Stress is a natural reaction to changes in your life - both happy and sad. Going on an exciting first date or getting rejected both create stress. Stress is normal and can even motivate you, e.g., when you are stressed the week before a test and you study hard. However, too much stress can cause DISTRESS. Faced with too much stress over long periods of time, the body can become exhausted and you can become ill. Some illnesses associated with prolonged stress are high blood pressure, heart disease, migraines, allergies, etc.
New York State Department of health lists these top ten ways of telling you are stressed:
The suggestions below can help you deal with stress. It is important to remember that different things work for different people, so try several different ones, and see what works best for you.
(Sources: New York State Department of Health, University of Rochester - University Counseling Center, and Learning Assistance Services)
Anxiety can be described as fear or dread lacking a clearly defined cause or specific threat. Though some anxiety is part of the experience of being human, too much anxiety can cause interference with life, avoidance of certain activities or situations, physiological symptoms (such as shortness of breath, hearth palpitations, sweaty palms, dizziness, etc.) and/or depressive feelings.
Feeling anxious temporarily is one thing, but when your anxiety interferes with your life and work and leads you to avoid certain situations or keeps you from enjoying life, you may have a medical condition known as an anxiety disorder.
Generalized Anxiety Disorder (GAD) - persistent worry for 6 months or more. This worry is exaggerated and unfounded and is more than what most people experience. Individuals with GAD worry about their health, finances, jobs, and loved ones even when there is no reason to worry. Generally, these people find it difficult to relax and often suffer insomnia.
Post Traumatic Stress Disorder (PTSD) - persistent symptoms that develop in association with the experience of a traumatic event and last over an extended period of time. Individuals with PTSD are unable to shake the images of the traumatic event from their minds, have nightmares, lose sleep, have flashbacks, replay the event in their minds over and over again, have physical symptoms similar to those during the traumatic event, etc.
Obsessive - Compulsive Disorder - persistent preoccupation with dirt or germs, nagging doubts, or a need to have things in a certain order, i.e., obsessions that are relieved by engaging in repetitive rituals (compulsions) to reduce the anxiety brought on by the obsessions. Some examples of compulsions include constant hand washing, checking and rechecking, following rigid procedural rules, hoarding, etc.
Phobia - a fear that the person knows is irrational but yet is excessively distressing and causes significant disruption in a person's life. There are three main types of phobias:

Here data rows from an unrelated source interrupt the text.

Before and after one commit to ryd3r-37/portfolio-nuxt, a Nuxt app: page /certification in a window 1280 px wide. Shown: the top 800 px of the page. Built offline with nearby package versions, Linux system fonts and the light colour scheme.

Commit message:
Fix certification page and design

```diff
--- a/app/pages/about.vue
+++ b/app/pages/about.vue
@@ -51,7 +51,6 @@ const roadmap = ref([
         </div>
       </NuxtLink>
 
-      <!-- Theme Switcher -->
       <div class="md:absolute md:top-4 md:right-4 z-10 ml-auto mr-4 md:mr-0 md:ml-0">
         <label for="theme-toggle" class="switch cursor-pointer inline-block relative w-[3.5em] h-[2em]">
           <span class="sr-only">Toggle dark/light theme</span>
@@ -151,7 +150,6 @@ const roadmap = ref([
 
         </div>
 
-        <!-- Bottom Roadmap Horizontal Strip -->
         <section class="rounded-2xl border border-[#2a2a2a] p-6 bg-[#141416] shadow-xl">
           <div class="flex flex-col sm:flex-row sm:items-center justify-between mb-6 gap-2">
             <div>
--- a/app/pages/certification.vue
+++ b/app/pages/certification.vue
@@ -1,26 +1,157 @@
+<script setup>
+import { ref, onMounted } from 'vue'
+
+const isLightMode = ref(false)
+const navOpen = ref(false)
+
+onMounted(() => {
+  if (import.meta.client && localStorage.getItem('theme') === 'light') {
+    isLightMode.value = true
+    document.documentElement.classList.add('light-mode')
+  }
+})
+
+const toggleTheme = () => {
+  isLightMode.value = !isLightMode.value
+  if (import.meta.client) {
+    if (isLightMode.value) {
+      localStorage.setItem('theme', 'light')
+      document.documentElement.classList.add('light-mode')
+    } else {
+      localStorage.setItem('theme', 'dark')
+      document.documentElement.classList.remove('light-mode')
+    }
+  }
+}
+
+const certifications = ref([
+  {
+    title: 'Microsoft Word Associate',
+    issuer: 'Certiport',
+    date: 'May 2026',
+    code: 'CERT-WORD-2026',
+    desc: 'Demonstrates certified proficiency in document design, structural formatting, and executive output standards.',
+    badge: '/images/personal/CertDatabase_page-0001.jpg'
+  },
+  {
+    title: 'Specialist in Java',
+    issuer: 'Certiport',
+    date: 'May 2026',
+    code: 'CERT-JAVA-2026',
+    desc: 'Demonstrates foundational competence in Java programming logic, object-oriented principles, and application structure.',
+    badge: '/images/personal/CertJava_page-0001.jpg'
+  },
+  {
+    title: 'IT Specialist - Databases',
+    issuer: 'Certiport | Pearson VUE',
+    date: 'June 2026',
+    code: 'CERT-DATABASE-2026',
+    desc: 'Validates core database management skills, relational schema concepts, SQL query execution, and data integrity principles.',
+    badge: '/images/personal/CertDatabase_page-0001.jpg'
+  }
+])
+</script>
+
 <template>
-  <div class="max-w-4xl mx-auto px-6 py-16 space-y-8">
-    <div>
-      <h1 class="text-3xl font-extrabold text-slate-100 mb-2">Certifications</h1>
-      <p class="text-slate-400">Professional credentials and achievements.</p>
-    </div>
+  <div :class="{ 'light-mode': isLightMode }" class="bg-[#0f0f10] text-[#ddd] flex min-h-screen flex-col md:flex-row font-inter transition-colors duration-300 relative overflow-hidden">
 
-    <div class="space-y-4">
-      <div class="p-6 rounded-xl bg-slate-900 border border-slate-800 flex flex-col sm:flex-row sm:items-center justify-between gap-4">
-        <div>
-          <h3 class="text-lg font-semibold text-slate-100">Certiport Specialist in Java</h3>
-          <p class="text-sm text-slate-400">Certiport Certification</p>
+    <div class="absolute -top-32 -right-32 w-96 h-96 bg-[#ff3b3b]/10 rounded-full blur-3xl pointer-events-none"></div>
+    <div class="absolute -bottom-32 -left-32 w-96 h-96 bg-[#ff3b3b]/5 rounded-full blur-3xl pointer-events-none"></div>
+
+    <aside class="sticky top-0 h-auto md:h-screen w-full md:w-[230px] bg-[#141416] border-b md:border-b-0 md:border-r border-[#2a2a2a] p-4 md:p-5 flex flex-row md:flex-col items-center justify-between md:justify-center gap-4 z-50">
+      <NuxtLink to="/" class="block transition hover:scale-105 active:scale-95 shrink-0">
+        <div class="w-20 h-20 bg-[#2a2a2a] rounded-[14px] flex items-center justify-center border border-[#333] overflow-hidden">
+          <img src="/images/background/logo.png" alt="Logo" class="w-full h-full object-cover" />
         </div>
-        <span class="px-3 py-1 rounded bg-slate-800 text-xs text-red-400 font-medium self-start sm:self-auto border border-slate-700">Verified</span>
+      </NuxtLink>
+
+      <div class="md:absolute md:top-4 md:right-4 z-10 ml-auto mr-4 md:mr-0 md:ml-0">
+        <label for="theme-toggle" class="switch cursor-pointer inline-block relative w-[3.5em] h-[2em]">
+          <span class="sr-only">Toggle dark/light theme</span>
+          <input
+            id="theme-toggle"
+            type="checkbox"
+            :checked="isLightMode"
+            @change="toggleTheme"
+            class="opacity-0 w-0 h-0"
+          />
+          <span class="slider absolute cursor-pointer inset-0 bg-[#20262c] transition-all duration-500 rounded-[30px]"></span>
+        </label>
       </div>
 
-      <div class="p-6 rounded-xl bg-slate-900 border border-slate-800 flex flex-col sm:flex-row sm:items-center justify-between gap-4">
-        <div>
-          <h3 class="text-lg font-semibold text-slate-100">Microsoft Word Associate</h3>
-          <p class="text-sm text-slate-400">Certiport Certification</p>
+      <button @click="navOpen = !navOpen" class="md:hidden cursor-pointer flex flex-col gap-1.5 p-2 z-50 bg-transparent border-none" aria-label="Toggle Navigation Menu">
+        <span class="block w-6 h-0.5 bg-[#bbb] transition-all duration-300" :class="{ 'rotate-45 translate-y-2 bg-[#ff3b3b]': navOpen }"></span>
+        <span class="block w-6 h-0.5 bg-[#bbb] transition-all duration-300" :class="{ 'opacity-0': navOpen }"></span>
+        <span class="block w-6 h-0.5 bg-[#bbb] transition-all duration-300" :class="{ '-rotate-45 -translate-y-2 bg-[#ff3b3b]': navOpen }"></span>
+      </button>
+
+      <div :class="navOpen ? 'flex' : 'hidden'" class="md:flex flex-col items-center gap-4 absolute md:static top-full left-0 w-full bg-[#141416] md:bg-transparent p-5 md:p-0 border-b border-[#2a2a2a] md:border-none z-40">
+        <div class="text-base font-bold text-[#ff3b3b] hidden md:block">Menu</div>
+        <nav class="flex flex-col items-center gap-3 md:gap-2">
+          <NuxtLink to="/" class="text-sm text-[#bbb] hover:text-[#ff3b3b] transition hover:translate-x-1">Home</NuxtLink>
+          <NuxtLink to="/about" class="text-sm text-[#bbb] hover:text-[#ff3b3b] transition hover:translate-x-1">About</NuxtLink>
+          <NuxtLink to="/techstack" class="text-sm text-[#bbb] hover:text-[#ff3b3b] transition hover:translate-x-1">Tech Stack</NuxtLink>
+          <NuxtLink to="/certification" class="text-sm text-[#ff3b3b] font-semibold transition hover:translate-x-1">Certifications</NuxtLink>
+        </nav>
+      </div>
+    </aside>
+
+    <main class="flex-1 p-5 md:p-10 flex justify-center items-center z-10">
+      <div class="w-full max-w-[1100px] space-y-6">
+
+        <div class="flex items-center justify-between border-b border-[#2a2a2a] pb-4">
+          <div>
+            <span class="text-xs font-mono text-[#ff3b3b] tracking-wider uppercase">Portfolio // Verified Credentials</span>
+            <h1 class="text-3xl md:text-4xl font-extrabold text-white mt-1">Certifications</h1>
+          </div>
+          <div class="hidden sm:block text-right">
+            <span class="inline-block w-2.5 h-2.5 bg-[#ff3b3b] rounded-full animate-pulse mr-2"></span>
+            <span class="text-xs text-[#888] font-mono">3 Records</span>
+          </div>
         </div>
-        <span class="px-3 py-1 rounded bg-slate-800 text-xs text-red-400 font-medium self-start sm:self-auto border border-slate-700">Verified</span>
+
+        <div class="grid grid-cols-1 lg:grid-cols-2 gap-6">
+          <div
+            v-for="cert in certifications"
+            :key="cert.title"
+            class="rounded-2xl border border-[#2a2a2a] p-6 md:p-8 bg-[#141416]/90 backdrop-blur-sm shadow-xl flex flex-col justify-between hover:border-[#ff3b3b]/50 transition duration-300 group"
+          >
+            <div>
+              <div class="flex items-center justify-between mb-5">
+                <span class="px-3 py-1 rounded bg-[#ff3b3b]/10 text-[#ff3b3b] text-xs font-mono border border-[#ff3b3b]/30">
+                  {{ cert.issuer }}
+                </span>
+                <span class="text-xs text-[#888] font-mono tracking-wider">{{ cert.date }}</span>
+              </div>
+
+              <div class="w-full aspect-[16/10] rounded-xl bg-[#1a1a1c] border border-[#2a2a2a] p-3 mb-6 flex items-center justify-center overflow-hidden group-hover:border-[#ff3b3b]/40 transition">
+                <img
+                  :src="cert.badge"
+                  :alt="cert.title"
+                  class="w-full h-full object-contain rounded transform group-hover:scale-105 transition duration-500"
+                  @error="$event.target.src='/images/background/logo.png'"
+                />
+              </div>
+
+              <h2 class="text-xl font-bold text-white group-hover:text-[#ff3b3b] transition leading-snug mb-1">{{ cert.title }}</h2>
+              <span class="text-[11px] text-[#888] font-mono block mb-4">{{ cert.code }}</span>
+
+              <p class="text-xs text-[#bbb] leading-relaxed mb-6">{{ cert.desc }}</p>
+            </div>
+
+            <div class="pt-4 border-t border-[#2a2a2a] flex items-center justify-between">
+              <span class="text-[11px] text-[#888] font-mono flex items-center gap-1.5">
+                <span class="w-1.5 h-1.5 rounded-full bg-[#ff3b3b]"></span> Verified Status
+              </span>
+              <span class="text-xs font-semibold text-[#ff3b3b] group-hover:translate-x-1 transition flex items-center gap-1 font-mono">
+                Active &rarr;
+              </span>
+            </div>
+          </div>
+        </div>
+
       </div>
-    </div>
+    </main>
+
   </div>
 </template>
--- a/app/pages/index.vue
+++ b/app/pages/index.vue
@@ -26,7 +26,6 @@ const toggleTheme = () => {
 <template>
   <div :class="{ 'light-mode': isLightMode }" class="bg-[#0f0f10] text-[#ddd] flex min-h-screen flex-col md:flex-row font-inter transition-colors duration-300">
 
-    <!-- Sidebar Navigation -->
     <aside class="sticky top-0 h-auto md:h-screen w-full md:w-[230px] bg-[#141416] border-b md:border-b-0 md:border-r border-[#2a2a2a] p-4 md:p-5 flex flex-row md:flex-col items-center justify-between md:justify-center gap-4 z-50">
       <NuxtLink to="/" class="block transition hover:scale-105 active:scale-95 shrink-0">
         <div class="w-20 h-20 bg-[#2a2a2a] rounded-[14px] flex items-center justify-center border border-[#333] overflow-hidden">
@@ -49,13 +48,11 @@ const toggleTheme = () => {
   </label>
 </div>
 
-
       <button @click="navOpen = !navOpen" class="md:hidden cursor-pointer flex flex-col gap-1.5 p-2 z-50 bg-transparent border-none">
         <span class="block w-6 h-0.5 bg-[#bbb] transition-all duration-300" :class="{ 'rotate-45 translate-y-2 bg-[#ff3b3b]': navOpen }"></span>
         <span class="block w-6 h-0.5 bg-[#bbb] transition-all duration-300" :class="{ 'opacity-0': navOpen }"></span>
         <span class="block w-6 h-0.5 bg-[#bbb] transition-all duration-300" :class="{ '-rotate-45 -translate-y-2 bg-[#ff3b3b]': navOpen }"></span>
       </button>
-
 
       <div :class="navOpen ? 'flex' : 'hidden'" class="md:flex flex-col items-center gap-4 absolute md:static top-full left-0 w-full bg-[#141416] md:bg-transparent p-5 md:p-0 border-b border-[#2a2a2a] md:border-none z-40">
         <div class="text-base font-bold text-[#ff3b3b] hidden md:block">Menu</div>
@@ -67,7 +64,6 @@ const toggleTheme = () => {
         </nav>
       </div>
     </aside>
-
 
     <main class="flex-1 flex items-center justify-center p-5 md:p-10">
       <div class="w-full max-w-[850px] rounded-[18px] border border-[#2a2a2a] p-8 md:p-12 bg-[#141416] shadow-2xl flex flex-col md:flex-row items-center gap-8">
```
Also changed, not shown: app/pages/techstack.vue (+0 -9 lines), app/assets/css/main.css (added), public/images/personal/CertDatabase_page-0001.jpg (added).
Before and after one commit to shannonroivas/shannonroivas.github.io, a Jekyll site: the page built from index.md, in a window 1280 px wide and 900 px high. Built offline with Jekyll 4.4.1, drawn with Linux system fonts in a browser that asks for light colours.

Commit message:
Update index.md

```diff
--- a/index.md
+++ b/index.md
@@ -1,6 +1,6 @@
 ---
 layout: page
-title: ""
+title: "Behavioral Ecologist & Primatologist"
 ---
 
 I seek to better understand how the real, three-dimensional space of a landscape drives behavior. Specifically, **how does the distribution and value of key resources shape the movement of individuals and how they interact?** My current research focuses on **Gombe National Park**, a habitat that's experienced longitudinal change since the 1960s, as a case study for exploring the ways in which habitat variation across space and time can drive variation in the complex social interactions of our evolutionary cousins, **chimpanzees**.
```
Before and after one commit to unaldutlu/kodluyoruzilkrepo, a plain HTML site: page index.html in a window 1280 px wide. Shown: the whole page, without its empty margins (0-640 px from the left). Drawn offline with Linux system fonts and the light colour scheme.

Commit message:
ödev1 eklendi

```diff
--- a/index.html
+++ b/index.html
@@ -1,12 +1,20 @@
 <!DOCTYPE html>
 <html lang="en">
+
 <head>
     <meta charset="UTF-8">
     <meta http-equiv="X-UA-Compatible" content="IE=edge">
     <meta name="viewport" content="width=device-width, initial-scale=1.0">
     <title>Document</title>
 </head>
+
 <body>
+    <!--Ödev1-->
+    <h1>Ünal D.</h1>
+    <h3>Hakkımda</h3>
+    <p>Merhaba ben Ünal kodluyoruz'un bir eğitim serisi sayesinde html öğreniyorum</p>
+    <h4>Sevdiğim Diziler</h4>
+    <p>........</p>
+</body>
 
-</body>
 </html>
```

Panic Disorder - experiencing repeated feelings of intense, sudden terror or impending doom. The symptoms, which usually peak in 10 minutes, include shortness of breath, heart palpitations, chest pain, choking sensations or fear of going crazy, etc. Because these attacks can occur without any warning, individuals with panic disorder sometimes limit their activities, and even avoid leaving their homes.
Psychotherapy and medication can provide significant relief for anxiety disorders:
Psychotherapy (or counseling) involves working on the symptoms and causes of the anxiety disorder with a mental health professional. University Counseling Services (UCC) provides psychotherapy for many U of R students with anxiety disorders.
Medications can provide fast and effective anxiety relief. Safe and effective medications are also available for the long-term treatment of anxiety disorders.
Treatment for anxiety disorders often incorporates both psychological counseling and medications. Your UCC therapist can refer you for a medication consultation.
(Sources: National Mental Health Association, University of Rochester - University Counseling Center)
Compiled by Erla Leon, M.A. for the University Counseling Center